Summary: Many pastors do not want to preach on HELL fearing they’ll not appear relevant. It’s pressure from the culture to not speak anything negative. Apparently we have begun to deny hell. There’s an assumption that everybody’s going to make it to heaven somehow
Opening illustration: Video of ‘HELL’ from center of the earth.
Introduction: Many pastors do shy away from the topic of everlasting damnation. "It’s out of fear they’ll not appear relevant. It’s pressure from the culture to not speak anything negative. I believe we’ve begun to deny hell. There’s an assumption that everybody’s going to make it to heaven somehow." The soft sell on hell reflects an increasingly market-conscious approach.

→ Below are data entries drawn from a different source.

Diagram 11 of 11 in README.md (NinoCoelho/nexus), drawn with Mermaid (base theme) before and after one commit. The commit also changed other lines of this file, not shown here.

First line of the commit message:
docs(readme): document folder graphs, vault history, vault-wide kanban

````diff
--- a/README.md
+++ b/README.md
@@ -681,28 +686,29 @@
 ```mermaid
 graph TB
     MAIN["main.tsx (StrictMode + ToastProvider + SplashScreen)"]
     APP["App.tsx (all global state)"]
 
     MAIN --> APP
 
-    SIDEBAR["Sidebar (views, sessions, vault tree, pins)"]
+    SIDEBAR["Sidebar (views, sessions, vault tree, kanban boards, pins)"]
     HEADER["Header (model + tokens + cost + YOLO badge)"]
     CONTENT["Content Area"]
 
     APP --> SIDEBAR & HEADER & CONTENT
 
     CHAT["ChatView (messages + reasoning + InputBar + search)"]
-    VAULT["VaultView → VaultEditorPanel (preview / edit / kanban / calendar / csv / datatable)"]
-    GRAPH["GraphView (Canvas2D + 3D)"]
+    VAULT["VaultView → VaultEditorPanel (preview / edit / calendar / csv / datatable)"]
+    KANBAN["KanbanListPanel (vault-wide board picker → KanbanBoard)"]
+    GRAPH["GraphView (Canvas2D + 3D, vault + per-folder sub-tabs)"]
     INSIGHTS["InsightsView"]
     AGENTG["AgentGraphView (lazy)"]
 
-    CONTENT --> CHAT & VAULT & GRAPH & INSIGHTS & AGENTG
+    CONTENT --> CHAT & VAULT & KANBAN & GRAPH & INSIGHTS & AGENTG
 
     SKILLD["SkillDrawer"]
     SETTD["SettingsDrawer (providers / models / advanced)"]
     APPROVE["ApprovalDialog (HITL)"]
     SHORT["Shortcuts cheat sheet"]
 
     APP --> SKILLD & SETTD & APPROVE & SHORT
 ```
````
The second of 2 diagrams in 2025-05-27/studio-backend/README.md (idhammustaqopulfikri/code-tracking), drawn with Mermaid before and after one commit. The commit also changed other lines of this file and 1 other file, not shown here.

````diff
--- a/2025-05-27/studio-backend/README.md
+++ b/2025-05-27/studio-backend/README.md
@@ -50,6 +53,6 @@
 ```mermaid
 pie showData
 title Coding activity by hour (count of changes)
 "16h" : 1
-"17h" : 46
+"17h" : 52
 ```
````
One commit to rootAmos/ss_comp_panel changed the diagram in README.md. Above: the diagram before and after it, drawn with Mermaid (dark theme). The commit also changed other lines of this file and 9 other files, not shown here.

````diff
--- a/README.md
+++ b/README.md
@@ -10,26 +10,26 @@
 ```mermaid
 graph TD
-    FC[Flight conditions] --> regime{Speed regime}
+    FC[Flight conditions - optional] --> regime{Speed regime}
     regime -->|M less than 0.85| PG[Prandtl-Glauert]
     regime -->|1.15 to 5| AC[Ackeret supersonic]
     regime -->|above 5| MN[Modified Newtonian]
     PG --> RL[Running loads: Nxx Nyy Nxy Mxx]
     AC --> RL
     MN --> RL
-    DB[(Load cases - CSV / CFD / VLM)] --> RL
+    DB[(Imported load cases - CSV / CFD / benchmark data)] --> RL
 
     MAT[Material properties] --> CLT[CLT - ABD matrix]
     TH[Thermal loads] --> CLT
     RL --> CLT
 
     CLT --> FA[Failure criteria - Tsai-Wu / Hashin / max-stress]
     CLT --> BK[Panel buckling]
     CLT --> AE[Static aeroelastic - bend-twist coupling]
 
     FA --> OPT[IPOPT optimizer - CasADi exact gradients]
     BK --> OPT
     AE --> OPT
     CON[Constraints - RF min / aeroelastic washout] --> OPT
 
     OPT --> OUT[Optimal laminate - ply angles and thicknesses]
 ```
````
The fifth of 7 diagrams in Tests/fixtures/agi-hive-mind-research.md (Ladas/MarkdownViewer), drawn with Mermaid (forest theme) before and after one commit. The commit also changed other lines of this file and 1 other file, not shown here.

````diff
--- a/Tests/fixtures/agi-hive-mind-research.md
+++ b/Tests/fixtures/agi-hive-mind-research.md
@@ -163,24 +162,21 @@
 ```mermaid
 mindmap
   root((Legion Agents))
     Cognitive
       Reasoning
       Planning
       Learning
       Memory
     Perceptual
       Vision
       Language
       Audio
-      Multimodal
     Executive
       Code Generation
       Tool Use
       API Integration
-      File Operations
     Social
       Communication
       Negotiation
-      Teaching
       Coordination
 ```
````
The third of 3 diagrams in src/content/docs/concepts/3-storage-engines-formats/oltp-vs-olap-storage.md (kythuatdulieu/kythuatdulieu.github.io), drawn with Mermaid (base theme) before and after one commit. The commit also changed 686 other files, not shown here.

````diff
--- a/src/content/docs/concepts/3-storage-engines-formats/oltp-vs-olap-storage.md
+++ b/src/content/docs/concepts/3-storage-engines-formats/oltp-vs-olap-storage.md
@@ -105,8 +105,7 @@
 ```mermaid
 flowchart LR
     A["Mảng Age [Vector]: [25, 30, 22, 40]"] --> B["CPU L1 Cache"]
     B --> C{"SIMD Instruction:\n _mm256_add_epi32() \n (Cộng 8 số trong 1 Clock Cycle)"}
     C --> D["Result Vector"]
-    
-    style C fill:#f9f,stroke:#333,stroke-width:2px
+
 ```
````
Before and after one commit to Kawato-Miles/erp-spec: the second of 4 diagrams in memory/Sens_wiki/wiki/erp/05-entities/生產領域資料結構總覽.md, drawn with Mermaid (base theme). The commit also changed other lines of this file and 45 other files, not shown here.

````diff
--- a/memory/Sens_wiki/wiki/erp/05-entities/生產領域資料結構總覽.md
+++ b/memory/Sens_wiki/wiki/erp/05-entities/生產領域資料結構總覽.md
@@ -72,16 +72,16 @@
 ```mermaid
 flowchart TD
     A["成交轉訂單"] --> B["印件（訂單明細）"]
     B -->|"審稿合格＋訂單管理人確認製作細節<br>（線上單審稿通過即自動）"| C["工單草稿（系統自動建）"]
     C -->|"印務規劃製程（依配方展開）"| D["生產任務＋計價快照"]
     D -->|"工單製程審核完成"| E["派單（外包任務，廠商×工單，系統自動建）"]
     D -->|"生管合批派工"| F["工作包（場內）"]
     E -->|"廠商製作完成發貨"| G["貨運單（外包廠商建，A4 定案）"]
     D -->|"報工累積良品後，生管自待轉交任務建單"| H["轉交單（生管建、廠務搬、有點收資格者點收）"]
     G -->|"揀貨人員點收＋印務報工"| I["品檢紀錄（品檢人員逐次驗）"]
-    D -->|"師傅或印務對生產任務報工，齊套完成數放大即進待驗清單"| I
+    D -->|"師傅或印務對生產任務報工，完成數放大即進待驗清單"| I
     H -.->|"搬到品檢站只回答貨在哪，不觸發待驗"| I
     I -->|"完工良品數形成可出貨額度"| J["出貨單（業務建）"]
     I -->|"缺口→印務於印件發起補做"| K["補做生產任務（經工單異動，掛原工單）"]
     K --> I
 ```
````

"When you’re trying to market Jesus, sometimes there’s a tendency to mute traditional Christian symbols," he said. "Difficult doctrines are left by the wayside. Hell is a morally repugnant doctrine. People wonder why God would send people to eternal punishment."
Human ideas about hell were still in ferment as the Bible was being written.
The ancient Hebrews focused on the afterlife following their Babylonian captivity, when they experienced the torment of ungodly enemies who seemed to have an unjustifiably good life on Earth. During the Babylonian exile, Jews were exposed to Zoroastrianism, which asserts there is an eternal struggle between good and evil, with good triumphing in the end. From about 300 B.C. to 300 A.D., those influences combined with Hebrew speculation about an eventual comeuppance to the worldly wicked.
1. What is Hell?
The Hebrew concept of "Sheol" — the realm of the dead. Place to which people descend at death.
In translating the Bible from Hebrew to Greek, the Greeks used the terms Tartarus, Hades and Gehenna. In Greek thought, Hades is not a place of punishment; it’s where the dead are separated from the living.
The term Gehenna referred to a ravine outside Jerusalem that was used as a garbage dump. It had once been a place of child sacrifice and became a symbol of pain and suffering. As a garbage dump, it was probably often a place of fire as trash was burned, emphasizing the symbolism of the flames of eternal damnation, he said.
Hell is a place of suffering and punishment in the afterlife, often in the underworld.
Jesus never soft-pedaled the concept of hell. "It’s not metaphorical according to Jesus; it’s a real place," he said.
The Bible contains a litany of colorful images of hell as both fire and darkness, as in the Gospel of Matthew, which refers to "the eternal fire prepared for the devil and his angels" and "the outer darkness" where "men will weep and gnash their teeth."
Either way, pretending that hell doesn’t exist, or trying to preach around it, short-circuits the Bible. "This is a doctrine, a teaching, that’s being neglected in churches." "It needs to be preached. It’s part of the Gospel."
2. Where is Hell?
Numbers 16 (quickview) : 32 & 33 “and the earth opened its mouth and swallowed them up, with their households and all the men with Korah, with all their goods. So they and all those with them went down alive into the pit; the earth closed over them, and they perished from among the assembly.”
Isaiah 14 (quickview) : 9 “"Hell from beneath is excited about you, To meet you at your coming; It stirs up the dead for you, All the chief ones of the earth; It has raised up from their thrones All the kings of the nations.”